What to work on:
A verbatim copy of the data below is the required output.

____________________

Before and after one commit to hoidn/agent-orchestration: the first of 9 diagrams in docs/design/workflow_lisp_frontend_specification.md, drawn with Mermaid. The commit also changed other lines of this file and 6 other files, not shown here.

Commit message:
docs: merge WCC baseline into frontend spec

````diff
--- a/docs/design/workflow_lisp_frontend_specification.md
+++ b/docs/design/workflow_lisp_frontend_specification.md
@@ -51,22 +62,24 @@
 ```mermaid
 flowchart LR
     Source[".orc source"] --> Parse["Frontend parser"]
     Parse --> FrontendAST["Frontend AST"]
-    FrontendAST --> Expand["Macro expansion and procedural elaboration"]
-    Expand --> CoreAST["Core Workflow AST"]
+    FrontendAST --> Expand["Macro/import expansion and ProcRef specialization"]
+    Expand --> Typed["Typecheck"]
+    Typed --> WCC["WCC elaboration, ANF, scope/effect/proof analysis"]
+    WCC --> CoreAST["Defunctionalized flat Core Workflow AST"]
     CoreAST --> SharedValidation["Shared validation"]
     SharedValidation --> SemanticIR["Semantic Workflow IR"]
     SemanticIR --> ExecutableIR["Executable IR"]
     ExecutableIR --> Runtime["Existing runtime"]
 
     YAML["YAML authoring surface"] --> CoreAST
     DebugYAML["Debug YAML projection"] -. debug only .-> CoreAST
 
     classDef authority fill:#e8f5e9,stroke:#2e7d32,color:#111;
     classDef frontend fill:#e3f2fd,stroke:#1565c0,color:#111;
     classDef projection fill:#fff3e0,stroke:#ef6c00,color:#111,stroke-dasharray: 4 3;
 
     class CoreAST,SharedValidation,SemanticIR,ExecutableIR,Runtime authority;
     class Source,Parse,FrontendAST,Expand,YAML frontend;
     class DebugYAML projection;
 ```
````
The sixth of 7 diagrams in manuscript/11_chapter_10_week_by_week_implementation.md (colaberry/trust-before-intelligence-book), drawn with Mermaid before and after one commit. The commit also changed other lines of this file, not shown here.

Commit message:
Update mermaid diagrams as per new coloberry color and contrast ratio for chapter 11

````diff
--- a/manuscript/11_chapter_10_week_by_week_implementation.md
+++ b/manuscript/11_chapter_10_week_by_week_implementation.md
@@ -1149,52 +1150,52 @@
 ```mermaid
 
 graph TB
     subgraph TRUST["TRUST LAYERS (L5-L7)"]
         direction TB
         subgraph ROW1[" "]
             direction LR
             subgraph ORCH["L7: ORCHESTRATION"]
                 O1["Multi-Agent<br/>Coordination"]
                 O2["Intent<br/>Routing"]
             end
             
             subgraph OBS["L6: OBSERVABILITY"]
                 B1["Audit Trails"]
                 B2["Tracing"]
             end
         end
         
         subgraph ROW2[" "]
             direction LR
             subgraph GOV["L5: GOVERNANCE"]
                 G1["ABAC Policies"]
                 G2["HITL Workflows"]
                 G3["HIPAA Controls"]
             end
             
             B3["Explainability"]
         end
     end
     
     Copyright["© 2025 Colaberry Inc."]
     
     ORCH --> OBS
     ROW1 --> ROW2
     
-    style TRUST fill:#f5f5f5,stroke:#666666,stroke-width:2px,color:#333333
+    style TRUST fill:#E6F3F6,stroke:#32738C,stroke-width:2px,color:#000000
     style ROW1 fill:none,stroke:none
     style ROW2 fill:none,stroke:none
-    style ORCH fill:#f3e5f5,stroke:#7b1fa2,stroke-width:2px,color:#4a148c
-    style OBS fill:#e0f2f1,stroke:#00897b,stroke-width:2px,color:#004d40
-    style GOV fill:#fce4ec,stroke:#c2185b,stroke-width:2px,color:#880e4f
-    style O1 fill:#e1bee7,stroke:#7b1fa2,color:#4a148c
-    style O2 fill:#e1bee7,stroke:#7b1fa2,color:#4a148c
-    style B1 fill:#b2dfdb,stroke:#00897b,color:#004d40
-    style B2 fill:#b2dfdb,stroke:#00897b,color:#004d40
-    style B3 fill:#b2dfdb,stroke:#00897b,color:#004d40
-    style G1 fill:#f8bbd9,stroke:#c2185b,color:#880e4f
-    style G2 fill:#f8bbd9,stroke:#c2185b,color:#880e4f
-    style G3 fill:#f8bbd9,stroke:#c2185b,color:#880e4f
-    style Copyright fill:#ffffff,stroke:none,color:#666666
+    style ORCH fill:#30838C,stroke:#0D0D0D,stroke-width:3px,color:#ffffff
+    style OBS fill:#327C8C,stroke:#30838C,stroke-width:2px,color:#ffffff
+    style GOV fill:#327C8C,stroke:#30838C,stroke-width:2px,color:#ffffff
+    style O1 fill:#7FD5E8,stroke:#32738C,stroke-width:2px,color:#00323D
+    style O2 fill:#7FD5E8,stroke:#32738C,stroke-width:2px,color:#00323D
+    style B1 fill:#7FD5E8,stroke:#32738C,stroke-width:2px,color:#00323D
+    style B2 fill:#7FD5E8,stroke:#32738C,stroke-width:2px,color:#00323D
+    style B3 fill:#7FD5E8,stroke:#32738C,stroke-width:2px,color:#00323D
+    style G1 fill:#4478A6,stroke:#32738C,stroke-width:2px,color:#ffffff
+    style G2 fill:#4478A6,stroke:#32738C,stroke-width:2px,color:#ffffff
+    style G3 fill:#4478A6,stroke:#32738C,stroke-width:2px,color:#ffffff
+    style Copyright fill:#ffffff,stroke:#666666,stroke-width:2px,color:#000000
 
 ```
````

____________________

Finished task:
Before and after one commit to hoidn/agent-orchestration: the first of 9 diagrams in docs/design/workflow_lisp_frontend_specification.md, drawn with Mermaid. The commit also changed other lines of this file and 6 other files, not shown here.

Commit message:
docs: merge WCC baseline into frontend spec

````diff
--- a/docs/design/workflow_lisp_frontend_specification.md
+++ b/docs/design/workflow_lisp_frontend_specification.md
@@ -51,22 +62,24 @@
 ```mermaid
 flowchart LR
     Source[".orc source"] --> Parse["Frontend parser"]
     Parse --> FrontendAST["Frontend AST"]
-    FrontendAST --> Expand["Macro expansion and procedural elaboration"]
-    Expand --> CoreAST["Core Workflow AST"]
+    FrontendAST --> Expand["Macro/import expansion and ProcRef specialization"]
+    Expand --> Typed["Typecheck"]
+    Typed --> WCC["WCC elaboration, ANF, scope/effect/proof analysis"]
+    WCC --> CoreAST["Defunctionalized flat Core Workflow AST"]
     CoreAST --> SharedValidation["Shared validation"]
     SharedValidation --> SemanticIR["Semantic Workflow IR"]
     SemanticIR --> ExecutableIR["Executable IR"]
     ExecutableIR --> Runtime["Existing runtime"]
 
     YAML["YAML authoring surface"] --> CoreAST
     DebugYAML["Debug YAML projection"] -. debug only .-> CoreAST
 
     classDef authority fill:#e8f5e9,stroke:#2e7d32,color:#111;
     classDef frontend fill:#e3f2fd,stroke:#1565c0,color:#111;
     classDef projection fill:#fff3e0,stroke:#ef6c00,color:#111,stroke-dasharray: 4 3;
 
     class CoreAST,SharedValidation,SemanticIR,ExecutableIR,Runtime authority;
     class Source,Parse,FrontendAST,Expand,YAML frontend;
     class DebugYAML projection;
 ```
````
The sixth of 7 diagrams in manuscript/11_chapter_10_week_by_week_implementation.md (colaberry/trust-before-intelligence-book), drawn with Mermaid before and after one commit. The commit also changed other lines of this file, not shown here.

Commit message:
Update mermaid diagrams as per new coloberry color and contrast ratio for chapter 11

````diff
--- a/manuscript/11_chapter_10_week_by_week_implementation.md
+++ b/manuscript/11_chapter_10_week_by_week_implementation.md
@@ -1149,52 +1150,52 @@
 ```mermaid
 
 graph TB
     subgraph TRUST["TRUST LAYERS (L5-L7)"]
         direction TB
         subgraph ROW1[" "]
             direction LR
             subgraph ORCH["L7: ORCHESTRATION"]
                 O1["Multi-Agent<br/>Coordination"]
                 O2["Intent<br/>Routing"]
             end
             
             subgraph OBS["L6: OBSERVABILITY"]
                 B1["Audit Trails"]
                 B2["Tracing"]
             end
         end
         
         subgraph ROW2[" "]
             direction LR
             subgraph GOV["L5: GOVERNANCE"]
                 G1["ABAC Policies"]
                 G2["HITL Workflows"]
                 G3["HIPAA Controls"]
             end
             
             B3["Explainability"]
         end
     end
     
     Copyright["© 2025 Colaberry Inc."]
     
     ORCH --> OBS
     ROW1 --> ROW2
     
-    style TRUST fill:#f5f5f5,stroke:#666666,stroke-width:2px,color:#333333
+    style TRUST fill:#E6F3F6,stroke:#32738C,stroke-width:2px,color:#000000
     style ROW1 fill:none,stroke:none
     style ROW2 fill:none,stroke:none
-    style ORCH fill:#f3e5f5,stroke:#7b1fa2,stroke-width:2px,color:#4a148c
-    style OBS fill:#e0f2f1,stroke:#00897b,stroke-width:2px,color:#004d40
-    style GOV fill:#fce4ec,stroke:#c2185b,stroke-width:2px,color:#880e4f
-    style O1 fill:#e1bee7,stroke:#7b1fa2,color:#4a148c
-    style O2 fill:#e1bee7,stroke:#7b1fa2,color:#4a148c
-    style B1 fill:#b2dfdb,stroke:#00897b,color:#004d40
-    style B2 fill:#b2dfdb,stroke:#00897b,color:#004d40
-    style B3 fill:#b2dfdb,stroke:#00897b,color:#004d40
-    style G1 fill:#f8bbd9,stroke:#c2185b,color:#880e4f
-    style G2 fill:#f8bbd9,stroke:#c2185b,color:#880e4f
-    style G3 fill:#f8bbd9,stroke:#c2185b,color:#880e4f
-    style Copyright fill:#ffffff,stroke:none,color:#666666
+    style ORCH fill:#30838C,stroke:#0D0D0D,stroke-width:3px,color:#ffffff
+    style OBS fill:#327C8C,stroke:#30838C,stroke-width:2px,color:#ffffff
+    style GOV fill:#327C8C,stroke:#30838C,stroke-width:2px,color:#ffffff
+    style O1 fill:#7FD5E8,stroke:#32738C,stroke-width:2px,color:#00323D
+    style O2 fill:#7FD5E8,stroke:#32738C,stroke-width:2px,color:#00323D
+    style B1 fill:#7FD5E8,stroke:#32738C,stroke-width:2px,color:#00323D
+    style B2 fill:#7FD5E8,stroke:#32738C,stroke-width:2px,color:#00323D
+    style B3 fill:#7FD5E8,stroke:#32738C,stroke-width:2px,color:#00323D
+    style G1 fill:#4478A6,stroke:#32738C,stroke-width:2px,color:#ffffff
+    style G2 fill:#4478A6,stroke:#32738C,stroke-width:2px,color:#ffffff
+    style G3 fill:#4478A6,stroke:#32738C,stroke-width:2px,color:#ffffff
+    style Copyright fill:#ffffff,stroke:#666666,stroke-width:2px,color:#000000
 
 ```
````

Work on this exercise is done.